Front-end code change data
───
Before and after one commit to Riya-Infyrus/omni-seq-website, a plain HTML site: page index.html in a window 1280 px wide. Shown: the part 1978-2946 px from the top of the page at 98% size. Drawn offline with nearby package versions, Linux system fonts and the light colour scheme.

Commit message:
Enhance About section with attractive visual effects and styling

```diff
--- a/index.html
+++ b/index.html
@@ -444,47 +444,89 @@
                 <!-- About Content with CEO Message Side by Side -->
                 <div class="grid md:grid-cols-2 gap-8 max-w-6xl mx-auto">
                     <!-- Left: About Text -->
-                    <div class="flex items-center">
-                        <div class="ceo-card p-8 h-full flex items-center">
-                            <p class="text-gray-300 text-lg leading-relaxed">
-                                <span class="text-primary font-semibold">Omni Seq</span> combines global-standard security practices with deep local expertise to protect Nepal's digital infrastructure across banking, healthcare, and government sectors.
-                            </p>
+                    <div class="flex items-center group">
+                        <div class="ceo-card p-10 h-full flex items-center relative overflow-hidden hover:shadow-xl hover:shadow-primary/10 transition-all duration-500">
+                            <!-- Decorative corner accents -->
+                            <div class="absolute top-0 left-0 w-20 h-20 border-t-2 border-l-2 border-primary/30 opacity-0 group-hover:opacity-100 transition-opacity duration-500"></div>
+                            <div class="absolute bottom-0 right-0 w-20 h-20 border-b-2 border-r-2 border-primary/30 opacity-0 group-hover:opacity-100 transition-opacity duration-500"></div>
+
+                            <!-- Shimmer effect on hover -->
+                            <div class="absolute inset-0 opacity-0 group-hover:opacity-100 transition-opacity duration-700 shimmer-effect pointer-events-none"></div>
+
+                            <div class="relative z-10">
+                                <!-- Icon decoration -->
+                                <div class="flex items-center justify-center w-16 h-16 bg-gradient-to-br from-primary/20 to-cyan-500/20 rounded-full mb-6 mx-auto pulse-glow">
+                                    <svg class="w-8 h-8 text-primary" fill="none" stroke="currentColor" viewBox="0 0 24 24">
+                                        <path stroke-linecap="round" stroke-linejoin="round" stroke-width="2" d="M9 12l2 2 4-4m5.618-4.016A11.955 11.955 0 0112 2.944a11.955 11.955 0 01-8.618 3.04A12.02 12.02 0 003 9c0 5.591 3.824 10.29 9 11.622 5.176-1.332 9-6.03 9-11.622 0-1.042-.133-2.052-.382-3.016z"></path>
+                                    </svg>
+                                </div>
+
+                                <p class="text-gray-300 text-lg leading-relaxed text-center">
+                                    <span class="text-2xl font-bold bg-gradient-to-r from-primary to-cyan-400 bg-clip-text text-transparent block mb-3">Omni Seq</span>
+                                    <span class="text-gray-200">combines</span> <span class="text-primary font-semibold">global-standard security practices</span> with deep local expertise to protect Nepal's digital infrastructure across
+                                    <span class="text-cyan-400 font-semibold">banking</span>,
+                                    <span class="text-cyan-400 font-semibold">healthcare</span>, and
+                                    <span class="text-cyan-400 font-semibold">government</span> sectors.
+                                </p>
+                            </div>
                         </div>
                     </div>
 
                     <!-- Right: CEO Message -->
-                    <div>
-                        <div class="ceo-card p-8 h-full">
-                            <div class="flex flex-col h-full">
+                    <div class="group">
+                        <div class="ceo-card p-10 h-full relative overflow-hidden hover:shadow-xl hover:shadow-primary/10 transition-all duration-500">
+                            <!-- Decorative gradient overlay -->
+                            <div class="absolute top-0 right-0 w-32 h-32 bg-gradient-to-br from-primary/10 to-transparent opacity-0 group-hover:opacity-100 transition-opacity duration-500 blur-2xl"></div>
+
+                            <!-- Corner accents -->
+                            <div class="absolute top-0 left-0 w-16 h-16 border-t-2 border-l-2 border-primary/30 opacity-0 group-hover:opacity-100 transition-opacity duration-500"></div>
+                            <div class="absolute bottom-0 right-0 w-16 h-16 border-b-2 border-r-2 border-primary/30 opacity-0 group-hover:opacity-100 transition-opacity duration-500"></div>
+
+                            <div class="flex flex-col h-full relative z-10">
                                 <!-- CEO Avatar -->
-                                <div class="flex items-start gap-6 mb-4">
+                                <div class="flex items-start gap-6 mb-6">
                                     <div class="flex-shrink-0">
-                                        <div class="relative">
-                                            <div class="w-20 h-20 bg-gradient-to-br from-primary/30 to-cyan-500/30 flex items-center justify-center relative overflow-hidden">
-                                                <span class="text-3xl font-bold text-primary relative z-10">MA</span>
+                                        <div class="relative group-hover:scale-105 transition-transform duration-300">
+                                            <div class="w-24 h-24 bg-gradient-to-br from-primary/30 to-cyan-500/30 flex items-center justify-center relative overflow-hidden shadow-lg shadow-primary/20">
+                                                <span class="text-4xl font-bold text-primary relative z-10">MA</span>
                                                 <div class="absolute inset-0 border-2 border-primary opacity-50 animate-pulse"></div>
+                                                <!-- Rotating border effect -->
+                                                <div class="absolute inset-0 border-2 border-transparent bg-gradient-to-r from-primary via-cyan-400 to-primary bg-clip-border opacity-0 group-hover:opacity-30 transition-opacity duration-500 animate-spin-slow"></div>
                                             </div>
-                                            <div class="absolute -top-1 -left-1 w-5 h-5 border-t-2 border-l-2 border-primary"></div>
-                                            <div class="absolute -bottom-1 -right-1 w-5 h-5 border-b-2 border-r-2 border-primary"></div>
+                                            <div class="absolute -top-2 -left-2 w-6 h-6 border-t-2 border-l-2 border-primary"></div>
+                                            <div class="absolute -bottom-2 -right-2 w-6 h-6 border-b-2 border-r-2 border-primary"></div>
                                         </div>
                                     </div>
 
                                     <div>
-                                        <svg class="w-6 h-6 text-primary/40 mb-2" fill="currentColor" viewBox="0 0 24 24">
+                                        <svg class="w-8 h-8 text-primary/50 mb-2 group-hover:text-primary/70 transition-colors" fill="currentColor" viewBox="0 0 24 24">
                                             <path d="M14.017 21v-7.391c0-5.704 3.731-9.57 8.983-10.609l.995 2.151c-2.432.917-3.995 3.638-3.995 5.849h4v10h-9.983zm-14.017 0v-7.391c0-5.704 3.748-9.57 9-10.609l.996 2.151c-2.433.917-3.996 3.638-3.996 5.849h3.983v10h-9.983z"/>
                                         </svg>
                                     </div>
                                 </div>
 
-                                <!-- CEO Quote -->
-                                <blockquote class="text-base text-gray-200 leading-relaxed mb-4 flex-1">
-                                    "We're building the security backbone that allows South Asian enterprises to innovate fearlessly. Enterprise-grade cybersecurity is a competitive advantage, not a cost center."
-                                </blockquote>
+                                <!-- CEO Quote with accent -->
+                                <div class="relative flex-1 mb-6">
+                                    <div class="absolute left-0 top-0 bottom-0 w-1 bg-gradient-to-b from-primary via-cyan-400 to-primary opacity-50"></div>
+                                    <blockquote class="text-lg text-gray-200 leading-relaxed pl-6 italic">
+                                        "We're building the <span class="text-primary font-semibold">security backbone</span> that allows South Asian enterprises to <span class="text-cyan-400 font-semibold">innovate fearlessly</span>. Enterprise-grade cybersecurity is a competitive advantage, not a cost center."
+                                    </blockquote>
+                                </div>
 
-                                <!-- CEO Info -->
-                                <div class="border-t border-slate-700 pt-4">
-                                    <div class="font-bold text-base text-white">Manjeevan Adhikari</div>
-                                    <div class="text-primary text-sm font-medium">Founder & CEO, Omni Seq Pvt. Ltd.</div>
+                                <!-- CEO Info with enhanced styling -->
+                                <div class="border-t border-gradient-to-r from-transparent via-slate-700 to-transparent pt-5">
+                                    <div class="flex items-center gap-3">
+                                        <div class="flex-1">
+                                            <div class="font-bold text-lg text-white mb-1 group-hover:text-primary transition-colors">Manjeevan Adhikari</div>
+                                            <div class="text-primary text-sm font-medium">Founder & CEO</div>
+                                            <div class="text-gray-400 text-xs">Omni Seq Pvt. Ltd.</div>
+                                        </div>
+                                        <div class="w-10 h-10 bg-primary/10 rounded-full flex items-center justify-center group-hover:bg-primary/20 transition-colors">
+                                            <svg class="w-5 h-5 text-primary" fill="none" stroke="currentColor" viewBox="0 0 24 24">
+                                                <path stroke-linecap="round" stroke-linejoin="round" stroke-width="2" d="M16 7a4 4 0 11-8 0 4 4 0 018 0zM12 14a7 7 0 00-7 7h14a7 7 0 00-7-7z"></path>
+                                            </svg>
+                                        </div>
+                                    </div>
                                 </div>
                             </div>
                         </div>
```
───
**Activity**
Among the lines above, count those containing the word "shadow" and give nothing but the result.

**Your solution**
3